[Opening EXCERPTED RECORDS section]
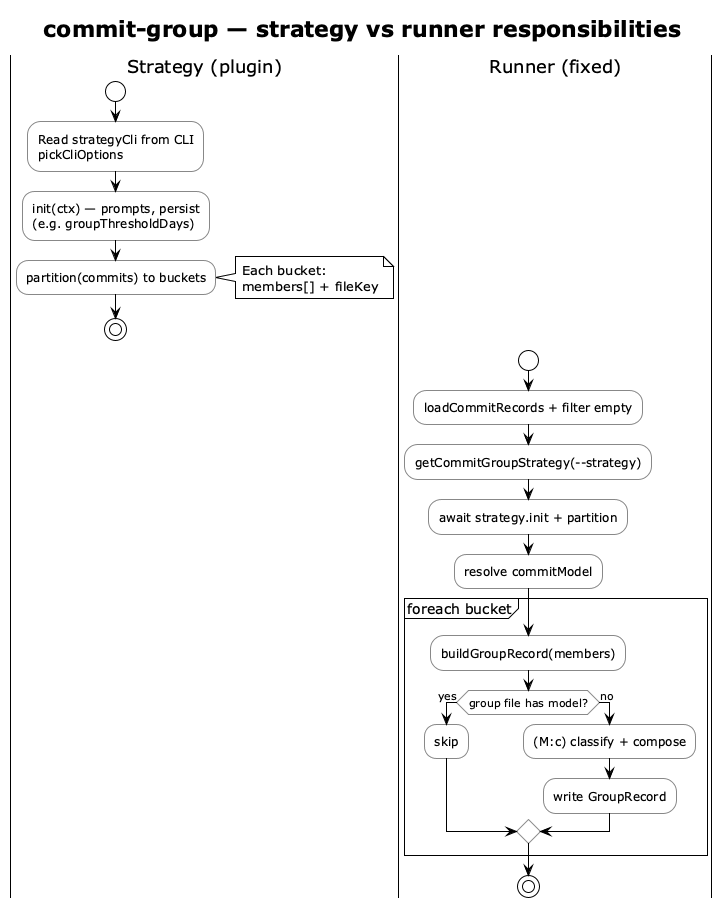
This is img/commit-group-strategies-flow.png from vzakharchenko/dev-workgraph, a PlantUML export, as it was before one commit. Source of this version:
```plantuml
@startuml commit-group-strategies-flow
!theme plain
skinparam shadowing false
skinparam ActivityBorderColor #888888

title **commit-group** — strategy vs runner responsibilities

|Strategy (plugin)|
start
:Read strategyCli from CLI\npickCliOptions;
:init(ctx) — prompts, persist\n(e.g. groupThresholdDays);
:partition(commits) to buckets;
note right
  Each bucket:
  members[] + fileKey
end note
stop

|Runner (fixed)|
start
:loadCommitRecords + filter empty;
:getCommitGroupStrategy(--strategy);
:await strategy.init + partition;
:resolve commitModel;
partition "foreach bucket" {
  :buildGroupRecord(members);
  if (group file has model?) then (yes)
    :skip;
  else (no)
    :(M:c) classify + compose;
    :write GroupRecord;
  endif
}
stop

@enduml
```
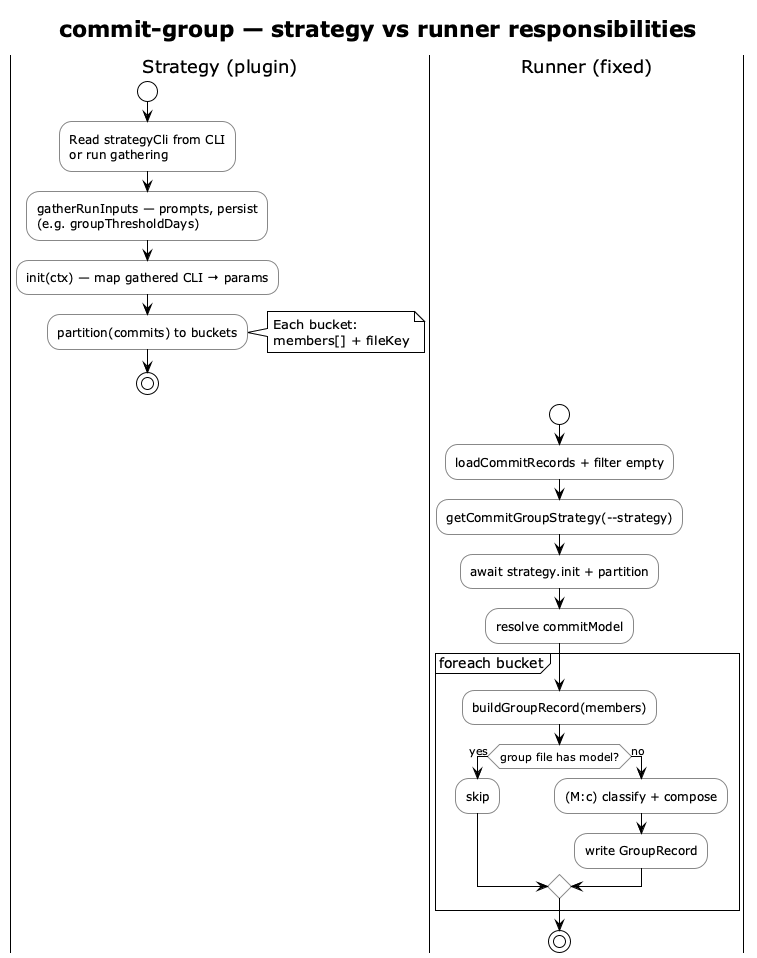
Above is the later version.

Diff of the diagram source:
```diff
@@ -7,8 +7,9 @@
 
 |Strategy (plugin)|
 start
-:Read strategyCli from CLI\npickCliOptions;
-:init(ctx) — prompts, persist\n(e.g. groupThresholdDays);
+:Read strategyCli from CLI\nor run gathering;
+:gatherRunInputs — prompts, persist\n(e.g. groupThresholdDays);
+:init(ctx) — map gathered CLI → params;
 :partition(commits) to buckets;
 note right
   Each bucket:
```
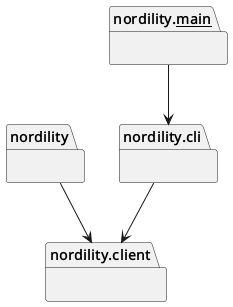
Before: docs/diagrams/python-packages.puml.png, a diagram exported from PlantUML (casonk/nordility).
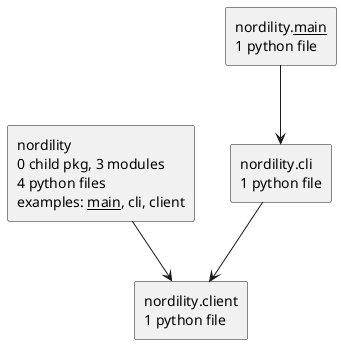
Above is the later version.

Commit message:
docs: refresh python sidecar diagrams

Diff of the diagram source:
```diff
@@ -1,13 +1,11 @@
 @startuml packages_nordility
 set namespaceSeparator none
-package "nordility" as nordility {
-}
-package "nordility.__main__" as nordility.__main__ {
-}
-package "nordility.cli" as nordility.cli {
-}
-package "nordility.client" as nordility.client {
-}
+top to bottom direction
+skinparam componentStyle rectangle
+rectangle "nordility\n0 child pkg, 3 modules\n4 python files\nexamples: __main__, cli, client" as nordility
+rectangle "nordility.__main__\n1 python file" as nordility.__main__
+rectangle "nordility.cli\n1 python file" as nordility.cli
+rectangle "nordility.client\n1 python file" as nordility.client
 nordility --> nordility.client
 nordility.__main__ --> nordility.cli
 nordility.cli --> nordility.client
```
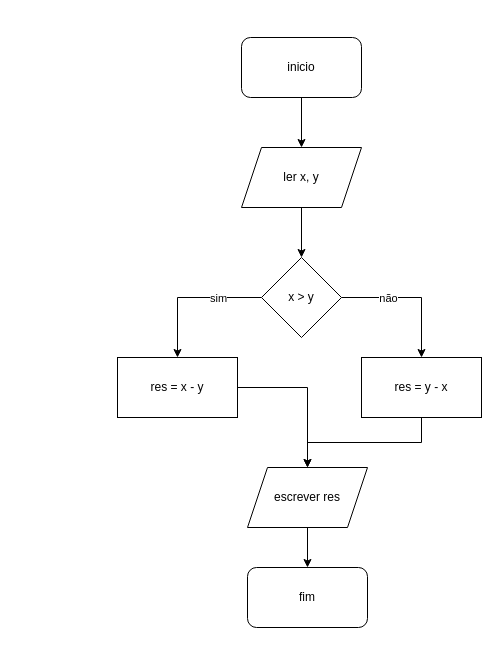
Above: Diagrama sem nome.drawio in Dinis14530/fluxogramas (draw.io), before the change. Source tidied: cells renumbered, new cells numbered last; positions are measured from the earlier drawing's top-left corner, leaving out a move shared by most shapes. Both pictures are drawn from the tidied source at 100%, with x=0, y=0 at pixel (117, 37).
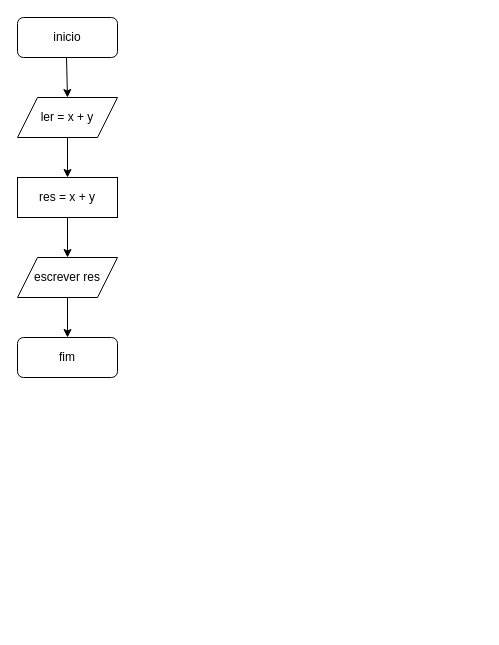
The same diagram, later.

What changed in the source:
```diff
@@
 <mxGraphModel>
   <root>
     <mxCell id="0" />
     <mxCell id="1" parent="0" />
-    <mxCell id="2" style="edgeStyle=orthogonalEdgeStyle;rounded=0;jettySize=auto;html=1;" parent="1" edge="1" source="3" target="5">
-      <mxGeometry relative="1" as="geometry" />
-    </mxCell>
     <mxCell id="3" value="inicio" style="rounded=1;whiteSpace=wrap;html=1;" parent="1" vertex="1">
-      <mxGeometry x="124" width="120" height="60" as="geometry" />
+      <mxGeometry x="-100" y="-20" width="100" height="40" as="geometry" />
     </mxCell>
-    <mxCell id="4" style="edgeStyle=orthogonalEdgeStyle;rounded=0;jettySize=auto;html=1;" parent="1" edge="1" source="5" target="10">
-      <mxGeometry relative="1" as="geometry" />
-    </mxCell>
-    <mxCell id="5" value="ler x, y" style="shape=parallelogram;perimeter=parallelogramPerimeter;whiteSpace=wrap;html=1;fixedSize=1;" parent="1" vertex="1">
-      <mxGeometry x="124" y="110" width="120" height="60" as="geometry" />
-    </mxCell>
-    <mxCell id="6" style="edgeStyle=orthogonalEdgeStyle;rounded=0;jettySize=auto;html=1;" parent="1" edge="1" source="10" target="12">
-      <mxGeometry relative="1" as="geometry" />
-    </mxCell>
-    <mxCell id="7" value="não" style="edgeLabel;html=1;align=center;verticalAlign=middle;" parent="6" vertex="1">
-      <mxGeometry x="-0.56" y="-1" relative="1" as="geometry">
-        <mxPoint x="15" y="-1" as="offset" />
-      </mxGeometry>
-    </mxCell>
-    <mxCell id="8" style="edgeStyle=orthogonalEdgeStyle;rounded=0;jettySize=auto;html=1;" parent="1" edge="1" source="10" target="14">
-      <mxGeometry relative="1" as="geometry" />
-    </mxCell>
-    <mxCell id="9" value="sim" style="edgeLabel;html=1;align=center;verticalAlign=middle;" parent="8" vertex="1">
-      <mxGeometry x="-0.58" y="-1" relative="1" as="geometry">
-        <mxPoint x="-14" y="1" as="offset" />
-      </mxGeometry>
-    </mxCell>
-    <mxCell id="10" value="x &amp;gt; y" style="rhombus;whiteSpace=wrap;html=1;" parent="1" vertex="1">
-      <mxGeometry x="144" y="220" width="80" height="80" as="geometry" />
-    </mxCell>
-    <mxCell id="11" style="edgeStyle=orthogonalEdgeStyle;rounded=0;jettySize=auto;html=1;entryX=0.5;entryY=0;entryDx=0;entryDy=0;" parent="1" edge="1" source="12" target="16">
-      <mxGeometry relative="1" as="geometry" />
-    </mxCell>
-    <mxCell id="12" value="res = y - x" style="whiteSpace=wrap;html=1;" parent="1" vertex="1">
-      <mxGeometry x="244" y="320" width="120" height="60" as="geometry" />
-    </mxCell>
-    <mxCell id="13" style="edgeStyle=orthogonalEdgeStyle;rounded=0;jettySize=auto;html=1;" parent="1" edge="1" source="14" target="16">
-      <mxGeometry relative="1" as="geometry" />
-    </mxCell>
-    <mxCell id="14" value="res = x - y" style="whiteSpace=wrap;html=1;" parent="1" vertex="1">
-      <mxGeometry y="320" width="120" height="60" as="geometry" />
-    </mxCell>
+    <mxCell id="18" style="endArrow=classic;html=1;rounded=0;" parent="1" edge="1" source="20">
+      <mxGeometry relative="1" as="geometry">
+        <mxPoint x="-51" y="70" as="targetPoint" />
+      </mxGeometry>
+    </mxCell>
+    <mxCell id="19" style="endArrow=classic;html=1;rounded=0;entryX=0.5;entryY=0;entryDx=0;entryDy=0;" parent="1" edge="1" target="20">
+      <mxGeometry relative="1" as="geometry">
+        <mxPoint x="-51" y="20" as="sourcePoint" />
+      </mxGeometry>
+    </mxCell>
+    <mxCell id="20" value="ler = x + y" style="shape=parallelogram;perimeter=parallelogramPerimeter;whiteSpace=wrap;html=1;fixedSize=1;" parent="1" vertex="1">
+      <mxGeometry x="-100" y="60" width="100" height="40" as="geometry" />
+    </mxCell>
+    <mxCell id="21" style="endArrow=classic;html=1;rounded=0;exitX=0.5;exitY=1;exitDx=0;exitDy=0;entryX=0.5;entryY=0;entryDx=0;entryDy=0;" parent="1" edge="1" source="20" target="22">
+      <mxGeometry relative="1" as="geometry" />
+    </mxCell>
+    <mxCell id="22" value="res = x + y" style="rounded=0;whiteSpace=wrap;html=1;" parent="1" vertex="1">
+      <mxGeometry x="-100" y="140" width="100" height="40" as="geometry" />
+    </mxCell>
+    <mxCell id="23" style="endArrow=classic;html=1;rounded=0;exitX=0.5;exitY=1;exitDx=0;exitDy=0;entryX=0.5;entryY=0;entryDx=0;entryDy=0;entryPerimeter=0;" parent="1" edge="1" source="22" target="16">
+      <mxGeometry relative="1" as="geometry" />
+    </mxCell>
-    <mxCell id="15" style="edgeStyle=orthogonalEdgeStyle;rounded=0;jettySize=auto;html=1;" parent="1" edge="1" source="16" target="17">
+    <mxCell id="15" style="edgeStyle=orthogonalEdgeStyle;rounded=0;jettySize=auto;html=1;entryX=0.5;entryY=0;entryDx=0;entryDy=0;" parent="1" edge="1" source="16" target="17">
       <mxGeometry relative="1" as="geometry" />
     </mxCell>
     <mxCell id="16" value="escrever res" style="shape=parallelogram;perimeter=parallelogramPerimeter;whiteSpace=wrap;html=1;fixedSize=1;" parent="1" vertex="1">
-      <mxGeometry x="130" y="430" width="120" height="60" as="geometry" />
+      <mxGeometry x="-100" y="220" width="100" height="40" as="geometry" />
     </mxCell>
     <mxCell id="17" value="fim" style="rounded=1;whiteSpace=wrap;html=1;" parent="1" vertex="1">
-      <mxGeometry x="130" y="530" width="120" height="60" as="geometry" />
+      <mxGeometry x="-100" y="300" width="100" height="40" as="geometry" />
     </mxCell>
   </root>
 </mxGraphModel>
```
[Closing EXCERPTED RECORDS section]
# WHAT YOU SHOULD DO:
Which lines in the listing have the string "mxPoint"? Pick them out and copy them.

# ANSWER SPACE:
-        <mxPoint x="15" y="-1" as="offset" />
-        <mxPoint x="-14" y="1" as="offset" />
+        <mxPoint x="-51" y="70" as="targetPoint" />
+        <mxPoint x="-51" y="20" as="sourcePoint" />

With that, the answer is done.